When I was in college oh, so very many years ago, I discovered what millions already know: writing can be damned hard work. This was brought home to me during the winter quarter of my senior year, when I found myself taking 17 credits on-campus and 8 by correspondence, all in a mad push to graduate in the spring. Why it was so important to me to graduate in the spring escapes me now; it wasn’t like I knew what I was going to do with a BA in English, but still, there it was. I was determined to graduate “on schedule,” and as a result found myself writing papers on Victorian Literature, American Romantic Literature, Writing Theory, World Literature, Old Testament History, and Fish Symbolism in Twentieth-Century Poetry. I was also directing a play.
Enter writer’s block. I found myself staring at black screens, a malevolent little orange dash flashing in the upper left corner, convinced I would fail. I would probably be sitting there yet, had I not discovered The Finn.
The Finn was the illegitimate child of all that Fish Symbolism, Romantic American Lit, and a typo. Late one night, instead of typing a research paper, I found myself typing, “The Finn slid slowly through the water…” From there on, it was easy. It had to be one of the lakes in Northern Minnesota, where many Finns settled, of course, and since he had two “n’s” it meant a man in a canoe, rather than a sturgeon, muskellunge, or pike. Sturgeon are bottom-feeders, anyway.

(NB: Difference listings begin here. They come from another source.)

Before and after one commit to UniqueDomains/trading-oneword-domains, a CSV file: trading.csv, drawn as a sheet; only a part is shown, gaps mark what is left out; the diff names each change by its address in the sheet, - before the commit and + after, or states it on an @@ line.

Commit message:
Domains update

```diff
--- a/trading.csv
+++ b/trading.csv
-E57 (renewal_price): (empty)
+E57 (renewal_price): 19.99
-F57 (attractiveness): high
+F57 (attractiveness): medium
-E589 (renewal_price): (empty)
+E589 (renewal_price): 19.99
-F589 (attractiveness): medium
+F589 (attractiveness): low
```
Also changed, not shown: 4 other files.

What was the Finn doing? Why was he paddling across the lake? I know nothing about Finns except that sometimes I think some of them deal with reindeer, but certainly this Finn wasn’t, not in that lake.

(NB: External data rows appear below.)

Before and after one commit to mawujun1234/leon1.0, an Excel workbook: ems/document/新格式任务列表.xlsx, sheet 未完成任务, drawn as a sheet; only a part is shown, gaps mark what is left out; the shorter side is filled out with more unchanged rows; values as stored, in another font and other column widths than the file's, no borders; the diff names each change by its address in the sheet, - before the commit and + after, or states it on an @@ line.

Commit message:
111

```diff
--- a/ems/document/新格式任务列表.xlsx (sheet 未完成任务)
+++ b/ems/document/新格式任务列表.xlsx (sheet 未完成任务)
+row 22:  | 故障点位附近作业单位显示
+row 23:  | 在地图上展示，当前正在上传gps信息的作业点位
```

And so, as is my custom when I know nothing about my subject, I began to speculate, invent, and embroider. Before I had gotten the Finn safely extricated from his current predicament I had nicely busted up my writer’s block. And so it was that The Finn became a part of my writing system. When I get stuck, I write a Finn story.
And now you can, too. Here’s a bright, shiny clean thread I’ve set up for you and the Finn to get acquainted. Finn stories have only one rule: Events must follow one another. Logic can be strained, and even broken, as long as the writer acknowledges it by saying, “Through a chain of events that defy examination…” or some such thing. Coincidence is encouraged. Terrible puns are rewarded. Bad taste is de rigeur. I’ll start off in the time-honored fashion. Let’s see where this takes us:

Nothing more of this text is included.